Whilst the increase in competition for the delivery of services leads to more choice for the users of such services in welfare, that deals both primarily and secondary with peoples health, the use of market approaches and terminology has left some people with the criticism that the ‘user led’ approach is only legitimised through a quality consumer approach that has nothing to do with choice rather to do with the repackaging and provision of resources through services. The needs and wants of person(s) accessing welfare services are two different things and the provision of these is ultimately the decision of the manager. This subject is a means of study unto itself and therefore will not be discussed here. Managerialism has evolved since first being introduced by the Conservatives and then adopted by New Labour.

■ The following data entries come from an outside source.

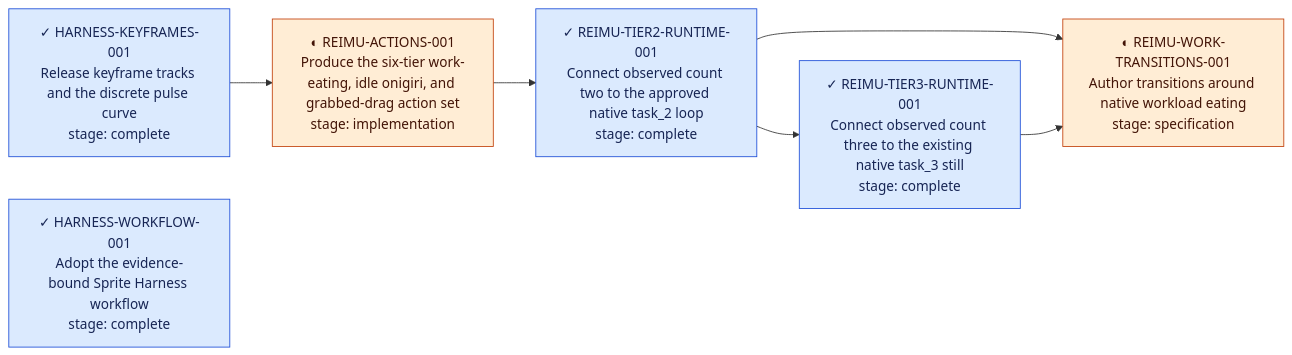
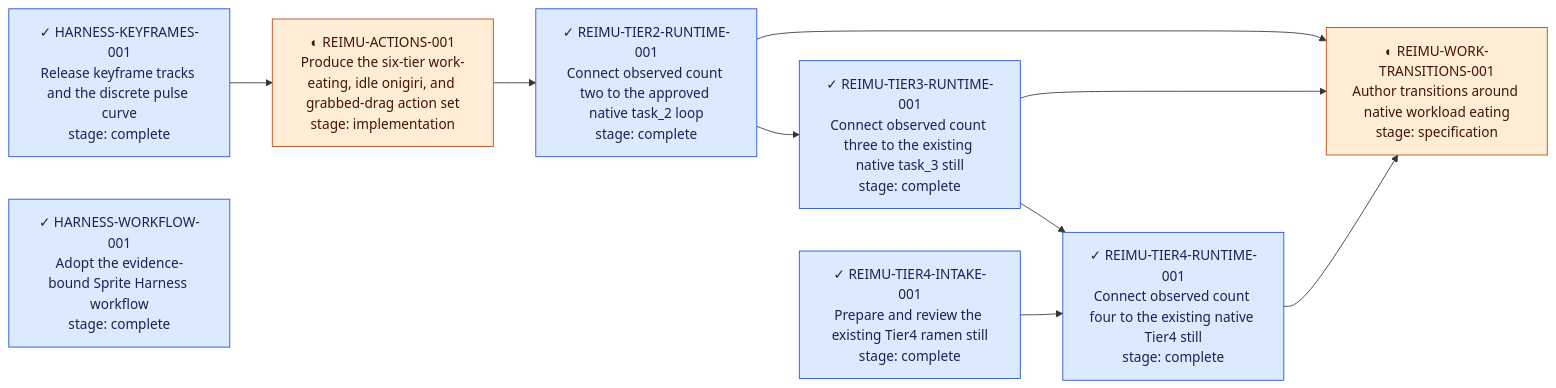
One commit to lyw-ops/Spirite-harness changed the diagram in workflow/README.md. Above: the diagram before and after it, drawn with Mermaid. The commit also changed other lines of this file and 9 other files, not shown here.

Commit message:
Close Reimu Tier4 runtime delivery

````diff
--- a/workflow/README.md
+++ b/workflow/README.md
@@ -41,19 +43,24 @@
 ```mermaid
 flowchart LR
     N_HARNESS_KEYFRAMES_001["✓ HARNESS-KEYFRAMES-001<br/>Release keyframe tracks and the discrete pulse curve<br/>stage: complete"]
     N_HARNESS_WORKFLOW_001["✓ HARNESS-WORKFLOW-001<br/>Adopt the evidence-bound Sprite Harness workflow<br/>stage: complete"]
     N_REIMU_ACTIONS_001["◐ REIMU-ACTIONS-001<br/>Produce the six-tier work-eating, idle onigiri, and grabbed-drag action set<br/>stage: implementation"]
     N_REIMU_TIER2_RUNTIME_001["✓ REIMU-TIER2-RUNTIME-001<br/>Connect observed count two to the approved native task_2 loop<br/>stage: complete"]
     N_REIMU_TIER3_RUNTIME_001["✓ REIMU-TIER3-RUNTIME-001<br/>Connect observed count three to the existing native task_3 still<br/>stage: complete"]
+    N_REIMU_TIER4_INTAKE_001["✓ REIMU-TIER4-INTAKE-001<br/>Prepare and review the existing Tier4 ramen still<br/>stage: complete"]
+    N_REIMU_TIER4_RUNTIME_001["✓ REIMU-TIER4-RUNTIME-001<br/>Connect observed count four to the existing native Tier4 still<br/>stage: complete"]
     N_REIMU_WORK_TRANSITIONS_001["◐ REIMU-WORK-TRANSITIONS-001<br/>Author transitions around native workload eating<br/>stage: specification"]
     N_HARNESS_KEYFRAMES_001 --> N_REIMU_ACTIONS_001
     N_REIMU_ACTIONS_001 --> N_REIMU_TIER2_RUNTIME_001
     N_REIMU_TIER2_RUNTIME_001 --> N_REIMU_TIER3_RUNTIME_001
+    N_REIMU_TIER3_RUNTIME_001 --> N_REIMU_TIER4_RUNTIME_001
+    N_REIMU_TIER4_INTAKE_001 --> N_REIMU_TIER4_RUNTIME_001
     N_REIMU_TIER2_RUNTIME_001 --> N_REIMU_WORK_TRANSITIONS_001
     N_REIMU_TIER3_RUNTIME_001 --> N_REIMU_WORK_TRANSITIONS_001
+    N_REIMU_TIER4_RUNTIME_001 --> N_REIMU_WORK_TRANSITIONS_001
     classDef complete fill:#dbeafe,stroke:#1d4ed8,color:#172554;
     classDef active fill:#ffedd5,stroke:#c2410c,color:#431407;
     classDef blocked fill:#fee2e2,stroke:#b91c1c,color:#450a0a;
-    class N_HARNESS_KEYFRAMES_001,N_HARNESS_WORKFLOW_001,N_REIMU_TIER2_RUNTIME_001,N_REIMU_TIER3_RUNTIME_001 complete;
+    class N_HARNESS_KEYFRAMES_001,N_HARNESS_WORKFLOW_001,N_REIMU_TIER2_RUNTIME_001,N_REIMU_TIER3_RUNTIME_001,N_REIMU_TIER4_INTAKE_001,N_REIMU_TIER4_RUNTIME_001 complete;
     class N_REIMU_ACTIONS_001,N_REIMU_WORK_TRANSITIONS_001 active;
 ```
````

It is a response to the market system that dominates societies across the world. It is a multi ‘headed’ approach to systems and offers innovative processes to established administrative welfare services. Managerialism is at the centre of welfare service provision across the board and as such has become de-politicised in pursuit of ‘what counts is what works’ (Hughes and Lewis, Unsettling Welfare, p369, 1998). The use of the four ‘E’s, market terminology such as Value for Money, Key Performance Indicators, Outcomes and Outputs and the implementation of Business Models in a Welfare world are all indicative of a managerialist approach to welfare provision that seem to have been introduced to services.
The decision to complete this Independent study Project was taken as a result of the author’s lack of clarification of approaches in the sector where he works. The author decided to research the matter through academic resources bringing together the text previously read. From the outset the author had a personal research study in the form of a short questionnaire in mind to clarify to what knowledge and to what extent other employees in this sector had regarding the subject matter. The second part of the project is written in the form of a research project. The pen -ultimate part brings the two together making observations and using reflection to compare and critique where applicable. The Independent Study Project will close with the conclusion.